He wasn't sure what he had expected to hear, but... really?
Still, Dean was relieved, because Sam going to Law School wasn't horrible news—it wasn't even bad news. And yet he felt bitterness creeping up because he knew this tune already—Joe fucking College— and suddenly this was starting to sound—to feel— altogether too familiar.
Huh. Okay. He had to get his head together.
He just didn't have a clue what the hell he was supposed to say, to do, with this information.
"Dean." Sam was shaking again, his voice rattled.
"Shut up Sam." Dean snapped, feeling his whole mouth go dry, "Is it possible that you don't remember Stanford?"
"It's not the same Dean."
"Oh, you got to be kidding me," Dean began, "Because taken from the perspective of someone whose been left the hell behind a few times, it sure feels like it Sam."
"It's not the same." Sam offered, knowing full well that Dean wasn't buying it before he stood carefully, turning to face Dean, as he rubbed a hand along his jaw line, "Not the same at all." He insisted, "Because when I left for Stanford—I left hoping you would follow. I left thinking that if I could just get away then so could you… and everything would be solved. But when you didn't show up… well, I guess the truth is I stayed because I wanted to."
"Well, I feel better now that that's cleared up." Dean muttered gripping the sheets in a tight fist, "Thanks Sam."
Sam stared at him for drawn-out, quiet moment, jaws set, chewing the inside of his cheeks, as he decided on his next move. He exhaled, looked around the small room and shook his head.
"It's different this time," Sam asserted, "because this was about you. And I knew if I came back I would screw up your life and everything you were working toward. And I know you're drawing some ridiculous parallel between what I'm doing now and what I did at Stanford—convincing yourself that I did this to get away from you or something equally untrue—but I mean it Dean—I stood there and I knew I couldn't be responsible for messing up your life any more than I already had. So I made the decision and I walked away, not because I wanted to, but because it felt like it was the only option I had left. And out of everybody in the universe Dean, I imagine that you completely understand what that feels like."

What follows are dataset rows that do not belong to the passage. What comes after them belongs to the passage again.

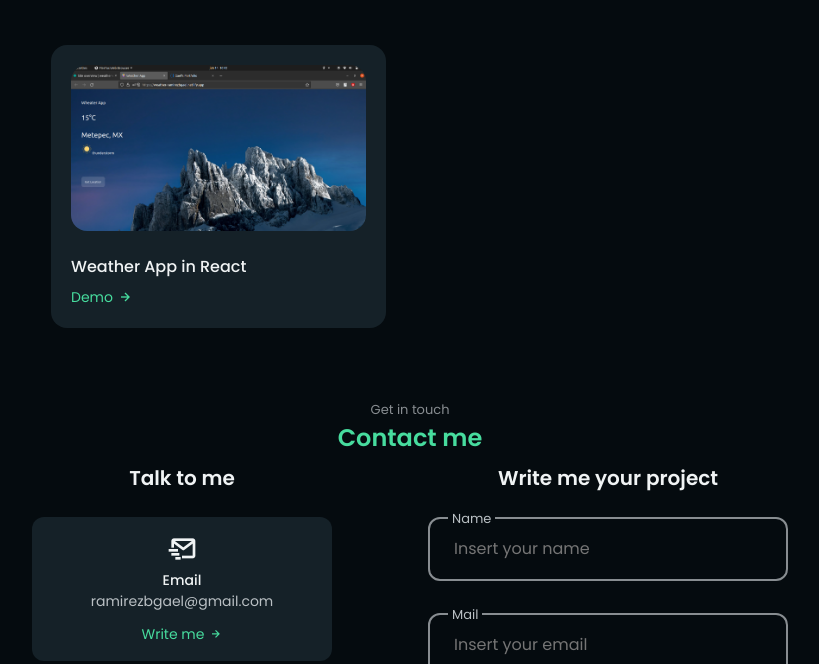
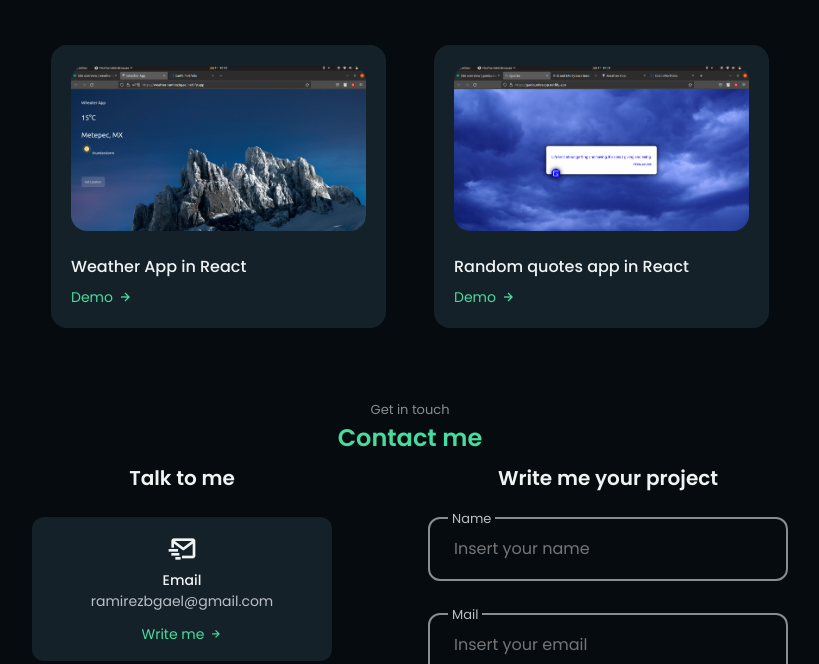
Before and after one commit to gaelbrick/portfolio, a plain HTML site: page index.html in a window 1280 px wide. Shown: the part 2497-3161 px from the top of the page, without its empty margins (230-1049 px from the left). Drawn offline with nearby package versions, Linux system fonts and the light colour scheme.

Commit message:
quotes app included

```diff
--- a/index.html
+++ b/index.html
@@ -475,41 +475,15 @@
                         Demo <i class='bx bx-right-arrow-alt work_icon'></i>
                     </a>
                 </div>
-                <!-- <div class="work_card mix movil">
-                    <img src="./assets/img/work2.jpeg" alt="" class="work_img">
 
-                    <h3 class="work_title">App Movil</h3>
-                    <a href="#" class="work_button">
+                <div class="work_card mix react">
+                    <img src="./assets/img/realwork4.png" alt="" class="work_img">
+
+                    <h3 class="work_title">Random quotes app in React</h3>
+                    <a href="https://gaelquotesapp.netlify.app/" class="work_button" target="_blank">
                         Demo <i class='bx bx-right-arrow-alt work_icon'></i>
                     </a>
                 </div>
-
-                <div class="work_card mix design">
-                    <img src="./assets/img/work3.png" alt="" class="work_img">
-
-                    <h3 class="work_title">Brand Design</h3>
-                    <a href="#" class="work_button">
-                        Demo <i class='bx bx-right-arrow-alt work_icon'></i>
-                    </a>
-                </div>
-
-                <div class="work_card mix web">
-                    <img src="./assets/img/work4.jpeg" alt="" class="work_img">
-
-                    <h3 class="work_title">Web Design</h3>
-                    <a href="#" class="work_button">
-                        Demo <i class='bx bx-right-arrow-alt work_icon'></i>
-                    </a>
-                </div>
-
-                <div class="work_card mix movil">
-                    <img src="./assets/img/work5.png" alt="" class="work_img">
-
-                    <h3 class="work_title">App Movil</h3>
-                    <a href="#" class="work_button">
-                        Demo <i class='bx bx-right-arrow-alt work_icon'></i>
-                    </a>
-                </div> -->
             </div>
         </section>
 
```
Also changed, not shown: assets/img/realwork4.png (added).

For a long moment they both sat silently staring at each other. Dean knowing full well that Sam was right. He understood, because he himself had felt the same way every time he had stood outside of Sam's dorm, wondering if knocking on Sam's door was worth ruining everything Sam had worked so hard for. Dean sighed, it still amazed him, he thought, the toll they had each paid, how willing they were to destroy themselves in exchange for saving the other.
Carefully Dean ran a hand over his face, pinched the bridge of his nose and swallowed. It was there, Dean knew it, just like he always had— that forgiving Sam was going to happen.

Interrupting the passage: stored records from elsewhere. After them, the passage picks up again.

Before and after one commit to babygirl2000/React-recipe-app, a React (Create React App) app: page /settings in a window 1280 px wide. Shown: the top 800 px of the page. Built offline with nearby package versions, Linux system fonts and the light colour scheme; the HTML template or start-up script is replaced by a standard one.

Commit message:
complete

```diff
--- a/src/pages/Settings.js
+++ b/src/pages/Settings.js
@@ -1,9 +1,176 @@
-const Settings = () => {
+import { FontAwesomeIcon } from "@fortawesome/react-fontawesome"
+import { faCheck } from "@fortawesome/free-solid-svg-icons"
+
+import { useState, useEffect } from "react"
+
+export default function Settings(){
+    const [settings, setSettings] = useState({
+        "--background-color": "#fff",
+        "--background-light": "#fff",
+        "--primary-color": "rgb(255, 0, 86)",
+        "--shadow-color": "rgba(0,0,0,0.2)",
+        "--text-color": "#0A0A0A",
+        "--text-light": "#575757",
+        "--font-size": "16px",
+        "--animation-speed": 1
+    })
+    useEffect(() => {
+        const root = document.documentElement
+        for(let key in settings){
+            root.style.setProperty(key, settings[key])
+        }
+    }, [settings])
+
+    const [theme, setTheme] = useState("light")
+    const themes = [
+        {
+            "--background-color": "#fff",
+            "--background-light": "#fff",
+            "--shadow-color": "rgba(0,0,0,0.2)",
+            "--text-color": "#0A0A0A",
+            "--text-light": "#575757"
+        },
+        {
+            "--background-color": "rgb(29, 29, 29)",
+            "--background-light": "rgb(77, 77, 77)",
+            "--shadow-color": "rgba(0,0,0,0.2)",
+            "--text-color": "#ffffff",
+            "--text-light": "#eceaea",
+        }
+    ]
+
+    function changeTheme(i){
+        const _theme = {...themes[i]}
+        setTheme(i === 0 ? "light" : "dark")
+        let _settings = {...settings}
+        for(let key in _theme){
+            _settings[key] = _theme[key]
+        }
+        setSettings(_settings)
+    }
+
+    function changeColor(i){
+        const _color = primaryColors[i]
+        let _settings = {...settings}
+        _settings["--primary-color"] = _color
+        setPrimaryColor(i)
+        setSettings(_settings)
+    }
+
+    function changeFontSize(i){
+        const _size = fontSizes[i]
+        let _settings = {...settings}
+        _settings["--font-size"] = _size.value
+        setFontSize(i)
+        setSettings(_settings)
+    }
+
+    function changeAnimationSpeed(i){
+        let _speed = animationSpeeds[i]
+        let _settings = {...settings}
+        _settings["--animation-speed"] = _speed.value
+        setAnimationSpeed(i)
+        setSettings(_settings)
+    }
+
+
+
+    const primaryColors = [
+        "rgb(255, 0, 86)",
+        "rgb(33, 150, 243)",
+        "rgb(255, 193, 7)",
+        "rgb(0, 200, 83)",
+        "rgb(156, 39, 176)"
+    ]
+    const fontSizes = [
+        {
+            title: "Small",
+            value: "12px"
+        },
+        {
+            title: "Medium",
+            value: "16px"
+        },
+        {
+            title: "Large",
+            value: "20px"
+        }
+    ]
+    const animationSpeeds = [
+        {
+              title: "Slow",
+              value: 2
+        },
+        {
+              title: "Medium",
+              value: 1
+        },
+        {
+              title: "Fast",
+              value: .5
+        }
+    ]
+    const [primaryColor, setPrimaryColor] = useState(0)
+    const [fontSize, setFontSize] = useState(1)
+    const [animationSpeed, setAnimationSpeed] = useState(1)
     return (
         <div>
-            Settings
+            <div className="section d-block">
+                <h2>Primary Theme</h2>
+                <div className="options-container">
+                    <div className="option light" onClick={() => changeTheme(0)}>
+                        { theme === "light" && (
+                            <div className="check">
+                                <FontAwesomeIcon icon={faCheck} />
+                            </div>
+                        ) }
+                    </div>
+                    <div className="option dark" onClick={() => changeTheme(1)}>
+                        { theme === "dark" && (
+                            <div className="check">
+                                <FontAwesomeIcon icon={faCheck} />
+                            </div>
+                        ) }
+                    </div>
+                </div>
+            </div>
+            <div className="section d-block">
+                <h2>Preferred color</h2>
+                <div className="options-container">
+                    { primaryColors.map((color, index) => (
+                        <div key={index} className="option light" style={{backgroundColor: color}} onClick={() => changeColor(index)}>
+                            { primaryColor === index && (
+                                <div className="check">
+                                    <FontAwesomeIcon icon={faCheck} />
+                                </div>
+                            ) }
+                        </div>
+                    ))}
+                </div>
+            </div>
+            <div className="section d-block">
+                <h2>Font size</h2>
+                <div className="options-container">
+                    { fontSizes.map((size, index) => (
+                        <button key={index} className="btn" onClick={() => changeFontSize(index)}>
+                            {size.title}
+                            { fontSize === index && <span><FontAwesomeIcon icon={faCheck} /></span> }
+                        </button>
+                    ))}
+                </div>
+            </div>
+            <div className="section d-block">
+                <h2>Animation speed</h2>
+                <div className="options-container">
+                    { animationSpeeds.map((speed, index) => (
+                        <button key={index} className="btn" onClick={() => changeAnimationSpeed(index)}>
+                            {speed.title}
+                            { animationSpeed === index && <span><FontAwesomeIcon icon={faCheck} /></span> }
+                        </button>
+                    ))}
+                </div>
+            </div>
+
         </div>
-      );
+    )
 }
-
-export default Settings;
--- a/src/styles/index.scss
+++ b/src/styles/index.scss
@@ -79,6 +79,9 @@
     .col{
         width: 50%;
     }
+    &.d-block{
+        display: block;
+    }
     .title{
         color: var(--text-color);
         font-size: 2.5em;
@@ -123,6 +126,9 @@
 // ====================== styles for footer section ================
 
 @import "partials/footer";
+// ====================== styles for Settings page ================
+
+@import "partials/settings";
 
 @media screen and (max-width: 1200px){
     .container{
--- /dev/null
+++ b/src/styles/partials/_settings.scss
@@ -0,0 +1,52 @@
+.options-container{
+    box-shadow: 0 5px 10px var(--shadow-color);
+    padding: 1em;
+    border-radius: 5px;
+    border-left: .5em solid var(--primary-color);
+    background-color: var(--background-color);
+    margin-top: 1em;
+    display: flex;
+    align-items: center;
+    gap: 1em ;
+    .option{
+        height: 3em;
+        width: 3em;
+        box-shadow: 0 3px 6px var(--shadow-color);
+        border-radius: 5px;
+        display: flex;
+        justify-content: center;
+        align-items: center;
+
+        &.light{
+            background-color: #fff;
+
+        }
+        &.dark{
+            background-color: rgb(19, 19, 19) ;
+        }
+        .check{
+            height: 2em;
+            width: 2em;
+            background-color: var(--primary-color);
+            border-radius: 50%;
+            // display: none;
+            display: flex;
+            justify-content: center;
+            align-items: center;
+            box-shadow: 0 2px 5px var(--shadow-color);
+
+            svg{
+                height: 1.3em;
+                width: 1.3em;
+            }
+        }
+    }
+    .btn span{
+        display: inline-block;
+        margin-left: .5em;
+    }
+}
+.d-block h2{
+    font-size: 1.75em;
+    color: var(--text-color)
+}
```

"Listen Sam," Dean shrugged, tried his best to offer up a subtle smile, "For what it's worth, we've both done some pretty screwed up stuff man." Maybe if he was lucky, Sam might even forgive him.
IT WOULD BE COMPLETELY REMISE TO BELIEVE that years' worth of mistrust and anger could be resolved in one night, but Castiel found comfort in the scene playing out in the small hospital room none the less. There would be more questions than answers. There would be hard decisions and even harder consequences to face. But it was a starting point, and more importantly it gave him hope. Because if the Winchester brothers could muddle through, than anyone could.
NO, FORMALLY THEY WEREN'T HIS CHARGES ANYMORE. But yes, Castiel told himself as he watched the two men before him, they still were. And if he had anything to say about it, that's how it would remain. After all, he reminded himself, he'd spent too many hours with Sam and Dean Winchester over the last few years to know that leaving them completely on their own was seriously misguided at best.